> [Exercise instructions]:
Pull every line from the records that has the word "vertical" in it.

> [Available data]:
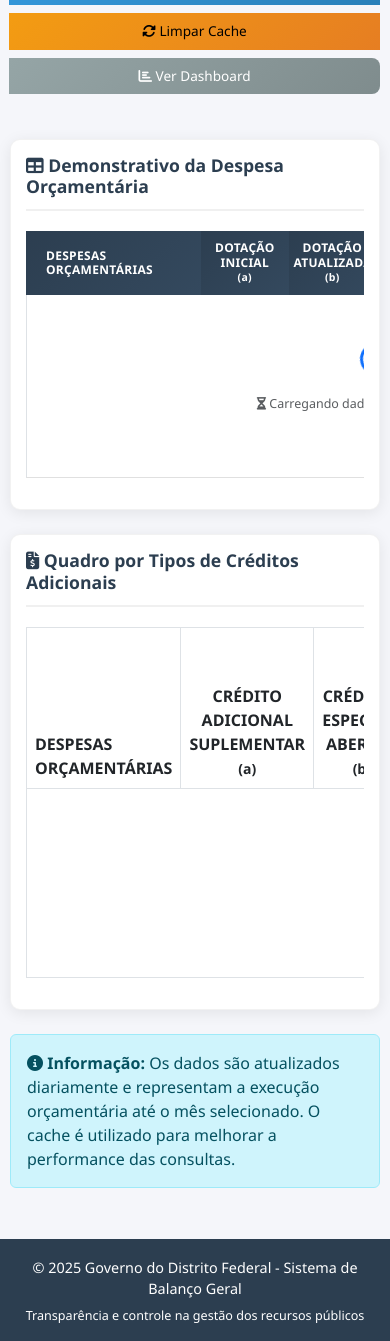
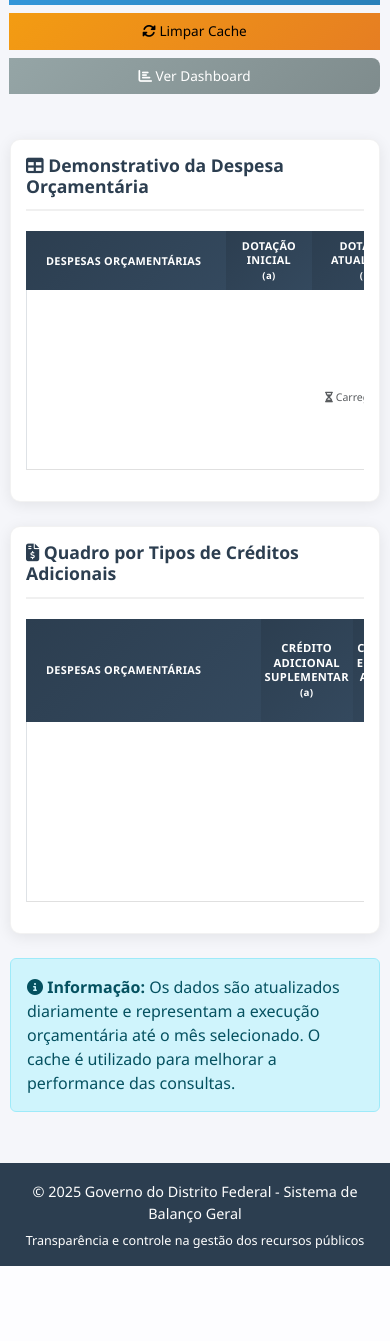
Before and after one commit to marciomartinho/balanco_geral_df, a Flask app: page /despesa-orcamentaria/ in a window 390 px wide. Shown: the part 1255-2596 px from the top of the page. After the commit the page ends 2521 px from the top, so only its background shows below. Run offline with Flask 3, Linux system fonts and the light colour scheme; data that the repository does not hold is empty; parts of the project's set-up code (start-up, migrations or seed data) failed here and were passed over; some libraries are stand-ins or nearby versions.

Commit message:
atualizacao

```diff
--- a/static/css/despesa_orcamentaria.css
+++ b/static/css/despesa_orcamentaria.css
@@ -1,7 +1,7 @@
 /* ============================================
    Estilos para Despesa Orçamentária
    Sistema de Balanço Geral DF
-   VERSÃO COMPLETA COM TELA CHEIA
+   VERSÃO COM TABELAS PADRONIZADAS
    ============================================ */
 
 /* ========================================
@@ -142,7 +142,7 @@
 }
 
 /* ========================================
-   CARDS DE RESUMO - LINHA ÚNICA
+   CARDS DE RESUMO
    ======================================== */
 
 #summaryCards {
@@ -244,6 +244,18 @@
 }
 
 /* ========================================
+   BADGE UG SELECIONADA
+   ======================================== */
+
+#ugSelecionada {
+    font-size: 0.9rem;
+    padding: 8px 15px;
+    background: linear-gradient(135deg, #3498db, #2980b9);
+    border: none;
+    box-shadow: 0 2px 8px rgba(52, 152, 219, 0.3);
+}
+
+/* ========================================
    BOTÕES DE AÇÃO
    ======================================== */
 
@@ -311,7 +323,7 @@
 }
 
 /* ========================================
-   CONTAINER DA TABELA - LARGURA TOTAL
+   CONTAINER DAS TABELAS
    ======================================== */
 
 .data-table-container {
@@ -334,88 +346,123 @@
     font-size: 1.1rem;
 }
 
-/* Remove scroll horizontal desnecessário */
 .table-responsive {
-    overflow-x: visible !important;
+    overflow-x: auto;
     width: 100%;
+    -webkit-overflow-scrolling: touch;
 }
 
 /* ========================================
-   TABELA DEMONSTRATIVO - OTIMIZADA
+   ESTILOS GERAIS PARA AMBAS AS TABELAS
    ======================================== */
 
-#tabelaDemonstrativo {
+#tabelaDemonstrativo,
+#tabelaCreditos {
     width: 100%;
-    table-layout: fixed;
     border-collapse: separate;
     border-spacing: 0;
     font-size: 0.85rem;
 }
 
-/* Largura das colunas */
-#tabelaDemonstrativo thead th:first-child {
+/* CABEÇALHO DAS TABELAS */
+#tabelaDemonstrativo thead th,
+#tabelaCreditos thead th {
+    background: linear-gradient(135deg, #2c3e50, #34495e);
+    color: white;
+    font-weight: 600;
+    text-align: center;
+    vertical-align: middle;
+    padding: 12px 8px;
+    font-size: 0.8rem;
+    letter-spacing: 0.3px;
+    border: none;
+    white-space: normal;
+    line-height: 1.3;
+}
+
+/* Primeira coluna dos cabeçalhos */
+#tabelaDemonstrativo thead th:first-child,
+#tabelaCreditos thead th:first-child {
     width: 25%;
     text-align: left;
     padding-left: 20px;
 }
 
-#tabelaDemonstrativo thead th:not(:first-child) {
-    width: 12.5%;
-}
-
-#tabelaDemonstrativo thead th {
-    background: linear-gradient(135deg, #2c3e50, #34495e);
-    color: white;
-    font-weight: 600;
-    text-align: center;
-    vertical-align: middle;
-    padding: 12px 6px;
-    font-size: 0.8rem;
-    letter-spacing: 0.3px;
-    border: none;
-    white-space: normal;
-    line-height: 1.2;
-}
-
-#tabelaDemonstrativo tbody tr {
+/* CORPO DAS TABELAS */
+#tabelaDemonstrativo tbody tr,
+#tabelaCreditos tbody tr {
     transition: background-color 0.2s;
 }
 
-#tabelaDemonstrativo tbody tr:hover {
+#tabelaDemonstrativo tbody tr:hover,
+#tabelaCreditos tbody tr:hover {
     background-color: #f8f9fa;
 }
 
-#tabelaDemonstrativo tbody tr.categoria-row {
+/* Linhas de categoria */
+#tabelaDemonstrativo tbody tr.categoria-row,
+#tabelaCreditos tbody tr.categoria-row {
     font-weight: bold;
     background: #ecf0f1;
 }
 
-#tabelaDemonstrativo tbody tr.grupo-row {
+#tabelaDemonstrativo tbody tr.categoria-row td:first-child,
+#tabelaCreditos tbody tr.categoria-row td:first-child {
+    padding-left: 20px;
+}
+
+/* Linhas de grupo */
+#tabelaDemonstrativo tbody tr.grupo-row,
+#tabelaCreditos tbody tr.grupo-row {
     background: #ffffff;
 }
 
-#tabelaDemonstrativo tbody tr.grupo-row td:first-child {
-    padding-left: 35px;
+#tabelaDemonstrativo tbody tr.grupo-row td:first-child,
+#tabelaCreditos tbody tr.grupo-row td:first-child {
+    padding-left: 40px;
     font-size: 0.83rem;
 }
 
-#tabelaDemonstrativo tbody tr.total-row {
+/* Linha de total */
+#tabelaDemonstrativo tbody tr.total-row,
+#tabelaCreditos tbody tr.total-row {
     font-weight: bold;
-    background: linear-gradient(135deg, #34495e, #2c3e50);
-    color: white;
+    background: #2c3e50 !important;
     position: sticky;
     bottom: 0;
     z-index: 10;
 }
 
-#tabelaDemonstrativo tbody td {
+#tabelaDemonstrativo tbody tr.total-row:hover,
+#tabelaCreditos tbody tr.total-row:hover {
+    background: #34495e !important;
+}
+
+#tabelaDemonstrativo tbody tr.total-row td,
+#tabelaCreditos tbody tr.total-row td {
+    color: white !important;
+    border-bottom: none;
+    font-weight: bold !important;
+    background: transparent !important;
+}
+
+#tabelaDemonstrativo tbody tr.total-row td strong,
+#tabelaCreditos tbody tr.total-row td strong {
+    color: white !important;
+}
+
+/* Células do corpo */
+#tabelaDemonstrativo tbody td,
+#tabelaCreditos tbody td {
     vertical-align: middle;
-    padding: 10px 6px;
+    padding: 10px 8px;
     border-bottom: 1px solid #e0e0e0;
     font-size: 0.83rem;
 }
 
-#tabelaDemonstrativo tbody td:not(:first-child) {
+/* Células numéricas */
+#tabelaDemonstrativo tbody td:not(:first-child),
+#tabelaCreditos tbody td:not(:first-child) {
     text-align: right;
     white-space: nowrap;
     font-family: 'Segoe UI', Tahoma, sans-serif;
@@ -423,9 +470,26 @@
     letter-spacing: -0.3px;
 }
 
-.valor-negativo, .text-danger {
+/* Valores negativos */
+.text-danger {
     color: #e74c3c !important;
     font-weight: 600;
+}
+
+/* ========================================
+   AJUSTES ESPECÍFICOS PARA TABELA DE CRÉDITOS
+   ======================================== */
+
+/* A tabela de créditos tem mais colunas, então ajustamos a largura */
+#tabelaCreditos thead th:not(:first-child) {
+    width: auto;
+    font-size: 0.75rem;
+    padding: 10px 6px;
+}
+
+#tabelaCreditos tbody td:not(:first-child) {
+    padding: 8px 6px;
+    font-size: 0.8rem;
 }
 
 /* ========================================
@@ -543,6 +607,17 @@
     padding: 10px;
 }
 
+/* Ajustes para tabelas em tela cheia */
+.fullscreen-mode #tabelaDemonstrativo,
+.fullscreen-mode #tabelaCreditos {
+    font-size: 0.9rem;
+}
+
+.fullscreen-mode #tabelaDemonstrativo tbody td,
+.fullscreen-mode #tabelaCreditos tbody td {
+    padding: 8px 6px;
+}
+
 /* ========================================
    ANIMAÇÕES
    ======================================== */
@@ -574,34 +649,61 @@
    ======================================== */
 
 /* Telas grandes */
-@media (min-width: 1200px) {
-    #tabelaDemonstrativo {
+@media (min-width: 1400px) {
+    #tabelaDemonstrativo,
+    #tabelaCreditos {
+        font-size: 0.9rem;
+    }
+
+    #tabelaDemonstrativo tbody td:not(:first-child),
+    #tabelaCreditos tbody td:not(:first-child) {
         font-size: 0.88rem;
     }
+}
 
-    #tabelaDemonstrativo tbody td:not(:first-child) {
-        font-size: 0.85rem;
+/* Telas médias */
+@media (max-width: 1199px) {
+    #tabelaDemonstrativo,
+    #tabelaCreditos {
+        font-size: 0.8rem;
+    }
+
+    #tabelaDemonstrativo thead th,
+    #tabelaCreditos thead th {
+        padding: 10px 5px;
+        font-size: 0.75rem;
+    }
+
+    #tabelaDemonstrativo tbody td,
+    #tabelaCreditos tbody td {
+        padding: 8px 5px;
+        font-size: 0.78rem;
+    }
+
+    /* Tabela de créditos ainda menor */
+    #tabelaCreditos thead th:not(:first-child) {
+        font-size: 0.7rem;
+        padding: 8px 4px;
+    }
+
+    #tabelaCreditos tbody td:not(:first-child) {
+        font-size: 0.75rem;
+        padding: 7px 4px;
     }
 }
 
 /* Tablets */
-@media (max-width: 1199px) {
-    #tabelaDemonstrativo {
-        font-size: 0.8rem;
+@media (max-width: 991px) {
+    .table-responsive {
+        overflow-x: auto !important;
     }
 
-    #tabelaDemonstrativo thead th {
-        padding: 10px 5px;
-        font-size: 0.75rem;
+    #tabelaDemonstrativo {
+        min-width: 800px;
     }
 
-    #tabelaDemonstrativo tbody td {
-        padding: 8px 5px;
-        font-size: 0.78rem;
-    }
-
-    .table-responsive {
-        overflow-x: auto !important;
+    #tabelaCreditos {
+        min-width: 1000px;
     }
 }
 
@@ -646,14 +748,21 @@
         margin-bottom: 10px;
     }
 
-    .table-responsive {
-        overflow-x: auto !important;
-        -webkit-overflow-scrolling: touch;
+    #tabelaDemonstrativo,
+    #tabelaCreditos {
+        font-size: 0.72rem;
     }
 
-    #tabelaDemonstrativo {
-        min-width: 700px;
-        font-size: 0.72rem;
+    #tabelaDemonstrativo thead th,
+    #tabelaCreditos thead th {
+        font-size: 0.68rem;
+        padding: 8px 4px;
+    }
+
+    #tabelaDemonstrativo tbody td,
+    #tabelaCreditos tbody td {
+        font-size: 0.7rem;
+        padding: 6px 4px;
     }
 
     .btn-group {
@@ -685,7 +794,42 @@
         font-size: 1.05rem;
     }
 
-    #tabelaDemonstrativo {
+    #tabelaDemonstrativo,
+    #tabelaCreditos {
         font-size: 0.68rem;
     }
+
+    #tabelaDemonstrativo tbody td,
+    #tabelaCreditos tbody td {
+        font-size: 0.66rem;
+        padding: 5px 3px;
+    }
 }
+
+/* ========================================
+   IMPRESSÃO
+   ======================================== */
+
+@media print {
+    .navbar, .dashboard-header, footer, .btn-group, .btn-fullscreen, .filter-card {
+        display: none !important;
+    }
+
+    .data-table-container {
+        box-shadow: none !important;
+        border: 1px solid #000 !important;
+        page-break-inside: avoid;
+    }
+
+    #tabelaDemonstrativo, #tabelaCreditos {
+        font-size: 10pt !important;
+    }
+
+    #tabelaDemonstrativo thead th,
+    #tabelaCreditos thead th {
+        background: #000 !important;
+        color: white !important;
+        -webkit-print-color-adjust: exact;
+        print-color-adjust: exact;
+    }
+}
```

> [Written answer]:
+    vertical-align: middle;
-    vertical-align: middle;
     vertical-align: middle;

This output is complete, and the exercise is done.